Data_Sheet_2_Genetic Diversity and Population Structure of Vibrio parahaemolyticus Isolated From Clinical and Food Sources.ZIP (27.65 MB)
Download file

Data_Sheet_2_Genetic Diversity and Population Structure of Vibrio parahaemolyticus Isolated From Clinical and Food Sources.ZIP

Download (27.65 MB)
dataset
posted on 27.07.2021, 05:30 by Rui Pang, Yu Ding, Qingping Wu

Vibrio parahaemolyticus is a common foodborne pathogen that causes gastroenteritis worldwide. Determining its prevalence and genetic diversity will minimize the risk of infection and the associated economic burden. Multilocus sequence typing (MLST) is an important tool for molecular epidemiology and population genetic studies of bacteria. Here, we analyzed the genetic and evolutionary relationships of 162 V. parahaemolyticus strains isolated in the Guangdong Province, China, using MLST. In the study, 120 strains were isolated from food samples, and 42 strains were isolated from clinical samples.

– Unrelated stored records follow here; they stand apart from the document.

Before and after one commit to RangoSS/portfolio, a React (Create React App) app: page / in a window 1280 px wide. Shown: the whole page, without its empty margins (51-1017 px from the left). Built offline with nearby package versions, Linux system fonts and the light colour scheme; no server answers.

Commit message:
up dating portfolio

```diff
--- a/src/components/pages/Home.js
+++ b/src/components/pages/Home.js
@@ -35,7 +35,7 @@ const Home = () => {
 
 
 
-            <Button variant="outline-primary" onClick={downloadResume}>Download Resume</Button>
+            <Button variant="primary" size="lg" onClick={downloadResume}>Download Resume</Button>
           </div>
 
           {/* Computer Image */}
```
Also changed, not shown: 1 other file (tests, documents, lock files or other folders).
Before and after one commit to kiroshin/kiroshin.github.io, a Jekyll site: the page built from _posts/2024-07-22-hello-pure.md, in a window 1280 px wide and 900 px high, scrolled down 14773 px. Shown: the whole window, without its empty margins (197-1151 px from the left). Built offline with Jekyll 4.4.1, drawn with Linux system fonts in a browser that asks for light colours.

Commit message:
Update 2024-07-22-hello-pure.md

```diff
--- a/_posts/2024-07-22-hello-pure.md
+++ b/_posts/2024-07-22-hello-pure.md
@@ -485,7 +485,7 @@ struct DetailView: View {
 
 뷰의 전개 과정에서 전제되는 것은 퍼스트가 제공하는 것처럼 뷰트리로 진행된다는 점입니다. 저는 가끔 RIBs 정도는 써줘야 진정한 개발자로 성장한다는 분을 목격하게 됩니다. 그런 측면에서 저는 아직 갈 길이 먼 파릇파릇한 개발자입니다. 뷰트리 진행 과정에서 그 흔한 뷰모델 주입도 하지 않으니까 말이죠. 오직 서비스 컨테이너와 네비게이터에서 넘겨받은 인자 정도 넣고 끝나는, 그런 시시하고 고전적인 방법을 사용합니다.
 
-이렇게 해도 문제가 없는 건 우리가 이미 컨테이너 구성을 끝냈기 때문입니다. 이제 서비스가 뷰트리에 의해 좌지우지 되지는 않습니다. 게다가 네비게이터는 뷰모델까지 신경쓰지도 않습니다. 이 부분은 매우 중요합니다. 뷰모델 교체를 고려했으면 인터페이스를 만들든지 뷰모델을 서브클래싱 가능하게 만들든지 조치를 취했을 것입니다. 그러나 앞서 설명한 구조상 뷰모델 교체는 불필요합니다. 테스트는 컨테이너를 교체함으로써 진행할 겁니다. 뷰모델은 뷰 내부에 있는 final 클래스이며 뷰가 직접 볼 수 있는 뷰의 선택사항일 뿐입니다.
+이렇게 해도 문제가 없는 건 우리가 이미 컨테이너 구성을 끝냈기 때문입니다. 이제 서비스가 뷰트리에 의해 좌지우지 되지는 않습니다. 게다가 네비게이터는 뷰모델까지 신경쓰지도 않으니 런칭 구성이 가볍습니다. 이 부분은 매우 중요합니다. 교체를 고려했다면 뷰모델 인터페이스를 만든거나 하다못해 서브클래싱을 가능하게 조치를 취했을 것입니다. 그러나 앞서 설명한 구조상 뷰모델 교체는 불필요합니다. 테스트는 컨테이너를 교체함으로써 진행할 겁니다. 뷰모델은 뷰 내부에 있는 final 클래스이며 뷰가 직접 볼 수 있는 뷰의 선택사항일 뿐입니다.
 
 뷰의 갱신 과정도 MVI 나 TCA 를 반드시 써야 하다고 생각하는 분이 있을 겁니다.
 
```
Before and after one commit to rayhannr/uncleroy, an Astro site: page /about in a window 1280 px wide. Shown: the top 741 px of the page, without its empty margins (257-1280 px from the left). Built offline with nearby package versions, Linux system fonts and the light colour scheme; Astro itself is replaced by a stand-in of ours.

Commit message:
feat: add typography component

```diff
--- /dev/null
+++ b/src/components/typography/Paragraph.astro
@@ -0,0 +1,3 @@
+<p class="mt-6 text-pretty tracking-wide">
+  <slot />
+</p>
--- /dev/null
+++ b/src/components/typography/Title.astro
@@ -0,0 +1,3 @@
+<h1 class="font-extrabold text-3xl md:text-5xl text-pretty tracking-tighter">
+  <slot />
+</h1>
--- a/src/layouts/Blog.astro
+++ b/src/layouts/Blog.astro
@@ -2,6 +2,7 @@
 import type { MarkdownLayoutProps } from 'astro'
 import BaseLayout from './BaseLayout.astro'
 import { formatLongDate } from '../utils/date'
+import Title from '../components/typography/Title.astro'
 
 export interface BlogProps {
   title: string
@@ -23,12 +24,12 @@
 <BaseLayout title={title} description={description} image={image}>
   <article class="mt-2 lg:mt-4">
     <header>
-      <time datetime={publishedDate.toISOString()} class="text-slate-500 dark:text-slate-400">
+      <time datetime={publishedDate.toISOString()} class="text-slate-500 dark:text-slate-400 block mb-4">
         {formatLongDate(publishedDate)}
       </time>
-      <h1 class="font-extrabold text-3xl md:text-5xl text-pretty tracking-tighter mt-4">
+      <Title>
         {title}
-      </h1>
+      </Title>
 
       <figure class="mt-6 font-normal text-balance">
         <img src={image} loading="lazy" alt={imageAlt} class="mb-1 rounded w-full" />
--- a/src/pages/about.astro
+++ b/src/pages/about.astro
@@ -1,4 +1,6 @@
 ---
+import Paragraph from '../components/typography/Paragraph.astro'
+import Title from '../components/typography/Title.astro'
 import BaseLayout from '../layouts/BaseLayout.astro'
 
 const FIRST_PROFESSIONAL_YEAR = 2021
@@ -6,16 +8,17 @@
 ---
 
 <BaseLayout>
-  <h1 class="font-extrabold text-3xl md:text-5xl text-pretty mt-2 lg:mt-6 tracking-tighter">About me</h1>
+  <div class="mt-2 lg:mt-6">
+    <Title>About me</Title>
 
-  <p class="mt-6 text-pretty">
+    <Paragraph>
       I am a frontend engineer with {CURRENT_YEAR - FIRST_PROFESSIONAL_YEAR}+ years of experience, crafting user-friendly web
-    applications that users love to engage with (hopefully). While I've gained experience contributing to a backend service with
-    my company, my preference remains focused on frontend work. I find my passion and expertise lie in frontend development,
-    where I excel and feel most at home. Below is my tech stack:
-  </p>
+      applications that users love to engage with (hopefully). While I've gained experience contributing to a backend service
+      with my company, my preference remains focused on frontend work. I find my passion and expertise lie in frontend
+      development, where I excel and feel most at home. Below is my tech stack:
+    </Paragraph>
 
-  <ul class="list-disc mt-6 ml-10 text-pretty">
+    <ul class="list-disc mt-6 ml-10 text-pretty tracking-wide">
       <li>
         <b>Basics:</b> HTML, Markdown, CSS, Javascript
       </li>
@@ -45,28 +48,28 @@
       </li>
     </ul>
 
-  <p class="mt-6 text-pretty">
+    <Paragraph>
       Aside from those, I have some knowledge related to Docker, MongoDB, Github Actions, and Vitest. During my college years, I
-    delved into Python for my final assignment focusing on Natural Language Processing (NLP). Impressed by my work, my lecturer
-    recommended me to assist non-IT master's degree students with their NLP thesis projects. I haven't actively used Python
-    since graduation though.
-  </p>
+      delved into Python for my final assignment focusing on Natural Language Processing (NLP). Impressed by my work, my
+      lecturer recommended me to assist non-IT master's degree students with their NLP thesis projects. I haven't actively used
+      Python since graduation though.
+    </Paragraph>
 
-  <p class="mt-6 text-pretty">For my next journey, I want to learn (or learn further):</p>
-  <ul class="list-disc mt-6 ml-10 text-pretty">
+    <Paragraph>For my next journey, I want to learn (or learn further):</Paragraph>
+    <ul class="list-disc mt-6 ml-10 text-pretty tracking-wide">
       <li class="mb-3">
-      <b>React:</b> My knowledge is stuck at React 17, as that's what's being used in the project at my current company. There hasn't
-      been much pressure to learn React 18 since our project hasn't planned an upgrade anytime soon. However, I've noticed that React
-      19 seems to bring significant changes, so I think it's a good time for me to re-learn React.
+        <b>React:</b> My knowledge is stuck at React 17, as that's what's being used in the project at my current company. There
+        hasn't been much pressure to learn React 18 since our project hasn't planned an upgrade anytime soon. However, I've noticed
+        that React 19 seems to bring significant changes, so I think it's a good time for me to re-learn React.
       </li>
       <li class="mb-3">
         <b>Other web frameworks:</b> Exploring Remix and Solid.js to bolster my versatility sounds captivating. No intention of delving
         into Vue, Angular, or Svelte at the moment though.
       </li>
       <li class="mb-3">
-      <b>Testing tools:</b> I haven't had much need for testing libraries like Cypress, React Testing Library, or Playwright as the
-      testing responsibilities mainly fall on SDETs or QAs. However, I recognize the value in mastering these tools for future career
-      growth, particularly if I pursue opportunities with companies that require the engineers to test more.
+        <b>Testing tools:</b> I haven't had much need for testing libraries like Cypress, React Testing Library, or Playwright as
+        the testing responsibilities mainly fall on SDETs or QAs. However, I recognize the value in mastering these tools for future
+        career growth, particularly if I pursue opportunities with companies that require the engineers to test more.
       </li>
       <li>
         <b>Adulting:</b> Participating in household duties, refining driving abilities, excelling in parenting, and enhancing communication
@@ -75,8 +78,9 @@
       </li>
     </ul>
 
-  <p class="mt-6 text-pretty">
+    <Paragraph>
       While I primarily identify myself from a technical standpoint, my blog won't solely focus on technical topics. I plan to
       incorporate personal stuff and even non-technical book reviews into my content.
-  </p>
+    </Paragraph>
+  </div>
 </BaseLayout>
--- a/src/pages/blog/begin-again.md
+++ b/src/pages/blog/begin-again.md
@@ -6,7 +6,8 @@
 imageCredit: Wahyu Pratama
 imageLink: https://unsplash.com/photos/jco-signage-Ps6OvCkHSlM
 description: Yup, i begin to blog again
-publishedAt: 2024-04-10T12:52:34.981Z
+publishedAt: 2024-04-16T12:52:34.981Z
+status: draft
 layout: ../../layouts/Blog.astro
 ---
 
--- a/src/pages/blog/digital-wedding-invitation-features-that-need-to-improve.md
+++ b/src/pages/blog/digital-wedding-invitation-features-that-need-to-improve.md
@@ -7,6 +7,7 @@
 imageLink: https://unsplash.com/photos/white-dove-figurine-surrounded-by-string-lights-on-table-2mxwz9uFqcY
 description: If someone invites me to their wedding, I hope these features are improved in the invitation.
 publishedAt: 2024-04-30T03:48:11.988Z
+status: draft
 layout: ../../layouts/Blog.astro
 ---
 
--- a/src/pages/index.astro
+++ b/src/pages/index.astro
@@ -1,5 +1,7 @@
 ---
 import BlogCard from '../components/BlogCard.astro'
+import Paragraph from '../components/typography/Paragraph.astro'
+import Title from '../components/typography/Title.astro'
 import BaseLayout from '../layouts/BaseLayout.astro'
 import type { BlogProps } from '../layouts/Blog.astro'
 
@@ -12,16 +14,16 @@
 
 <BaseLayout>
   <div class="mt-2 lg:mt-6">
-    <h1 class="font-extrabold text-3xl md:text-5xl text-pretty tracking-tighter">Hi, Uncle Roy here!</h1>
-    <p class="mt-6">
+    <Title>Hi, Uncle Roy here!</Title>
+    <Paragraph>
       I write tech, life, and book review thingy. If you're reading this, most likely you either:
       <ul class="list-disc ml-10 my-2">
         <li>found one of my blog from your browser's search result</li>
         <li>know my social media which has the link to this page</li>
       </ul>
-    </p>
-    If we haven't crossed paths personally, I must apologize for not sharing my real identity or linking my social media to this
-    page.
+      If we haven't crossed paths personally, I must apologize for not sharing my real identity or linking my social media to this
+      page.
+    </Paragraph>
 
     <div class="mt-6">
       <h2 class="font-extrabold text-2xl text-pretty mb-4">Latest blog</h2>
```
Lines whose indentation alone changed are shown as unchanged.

All strains were categorized into 100 sequence types (STs), of which 58 were novel (48 from the food isolates and 10 from the clinical isolates). ST415 was the most prevalent ST among the food isolates, while ST3 was the most prevalent ST among the clinical isolates. Further, 12 clonal complexes, 14 doublets, and 73 singletons were identified in all ST clusters, indicating high genetic diversity of the analyzed strains. At the concatenated sequence level, non-synonymous sites in both, food and clinical isolates, were associated with purifying selection. Of note, the dN/dS ration was greater than 1 for some housekeeping genes in all isolates. This is the first time that some loci under positive selection were identified. These observations confirm frequent recombination events in V. parahaemolyticus. Recombination was much more important than mutation for genetic heterogeneity of the food isolates, but the probabilities of recombination and mutations were almost equal for the clinical isolates. Based on the phylogenetic analysis, the clinical isolates were concentrated in the maximum-likelihood tree, while the food isolates were heterogeneously distributed. In conclusion, the food and clinical isolates of V. parahaemolyticus from the Guangdong Province are similar, but show different evolutionary trends. This may help prevent large-scale spread of highly virulent strains and provides a genetic basis for the discovery of microevolutionary relationships in V. parahaemolyticus populations.

History

References